Computers still play an integral role in Sagan’s life and are essential to her professional success. She researches every chemical in her merchandise to mine their maximum health benefits — like the antimicrobial properties of propolis, the crunchy, brownish caulk bees use to glue their hive together and that Sagan incorporates into her lotions and balms. She watches tutorials to improve her soap-making techniques and keeps track of her online sales. She also likes to keep up with current events in Russia and eastern Europe.
“People like my husband get interested in physics in high school, and then they get a degree in physics and they do physics for the rest of their lives,” Sagan said. “People like me start out in one path and then they move around and end up doing a little of everything.”
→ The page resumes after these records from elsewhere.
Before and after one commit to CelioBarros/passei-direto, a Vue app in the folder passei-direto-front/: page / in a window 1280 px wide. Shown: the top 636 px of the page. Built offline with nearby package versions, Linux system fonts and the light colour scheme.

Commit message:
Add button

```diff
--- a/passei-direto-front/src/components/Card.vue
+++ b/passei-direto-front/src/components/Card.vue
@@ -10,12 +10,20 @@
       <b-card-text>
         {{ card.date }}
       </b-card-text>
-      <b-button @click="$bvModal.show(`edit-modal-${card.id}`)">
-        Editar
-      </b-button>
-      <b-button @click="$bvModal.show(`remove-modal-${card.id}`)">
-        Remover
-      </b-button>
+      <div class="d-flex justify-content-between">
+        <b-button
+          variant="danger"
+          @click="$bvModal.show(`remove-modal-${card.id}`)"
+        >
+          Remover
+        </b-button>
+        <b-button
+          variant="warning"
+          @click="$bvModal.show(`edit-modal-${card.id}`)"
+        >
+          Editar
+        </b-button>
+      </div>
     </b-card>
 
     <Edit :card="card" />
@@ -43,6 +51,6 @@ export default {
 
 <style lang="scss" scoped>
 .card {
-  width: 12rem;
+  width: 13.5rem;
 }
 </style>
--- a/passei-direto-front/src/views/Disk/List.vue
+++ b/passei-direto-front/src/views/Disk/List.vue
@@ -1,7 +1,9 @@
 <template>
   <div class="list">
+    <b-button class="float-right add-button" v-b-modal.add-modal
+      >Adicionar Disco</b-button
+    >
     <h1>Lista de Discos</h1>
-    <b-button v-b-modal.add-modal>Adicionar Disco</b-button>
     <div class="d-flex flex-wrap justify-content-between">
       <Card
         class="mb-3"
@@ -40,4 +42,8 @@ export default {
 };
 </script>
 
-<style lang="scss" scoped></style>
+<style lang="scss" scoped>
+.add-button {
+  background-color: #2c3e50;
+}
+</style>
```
With her latest endeavor, Sagan set high standards for herself from the start, careful to use only all-natural ingredients — even the free-sample vials of artificial stuff she receives with her orders of essential oils are off limits. She works in a chef’s coat and lime-green goggles, a happy mad scientist surrounded by her sepia-toned bottles that contain every flavor from orange to lavender. Though most customers stick with standby scents like lavender, Sagan likes to mix and match, preferring some of the more exotic tinctures, like washti, which is spicier and more complex. Whenever a batch doesn’t turn out perfectly, she melts it down into useable soap which she then donates to charities.
“There’s something very satisfying that even your mistakes are still really useful,” Sagan said.
Some of Sagan’s products draw inspiration directly from family and friends, like a possible line of children’s products based on her daughter’s new obsession with unicorns. Another scent combination, the lemon-ginger body butter, is based on a concoction one of Sagan’s friends makes every winter, a stew of lemons and honey and ginger. Now, according to Brittany Lowry, a health consultant at Nature’s Remedy in Ellicott, New York, the ginger-lemon body butter is a best-seller at the store.
“We’ve been carrying Avital’s since December 2013,” Lowry said. “We always try to carry local, clean, simple products. The look of it has to be professional, and we definitely found that in Avital’s Apiaries.”
In the past year, Sagan said her business has doubled. When it began, Avital’s Apiaries sold casually at fairs with a few special orders, but in just three years Sagan’s products made their way to the shelves of nine specialty stores in the area. Now, Sagan has her sights set on moving out of her haunted basement and into a real facility.
“What appeals to me with this is on the one hand, it’s a creative endeavor,” Sagan said. “I can decide on things like scents and colors and patterns. It’s also very practical, and I love that practicality, the same way I love the practicality of working with computers. I see the results of my actions. Just as I can watch 10,000 email accounts flowing smoothly and that gives me satisfaction, I can see 2,000 people using my soaps and know I’ve improved their lives in a small way.”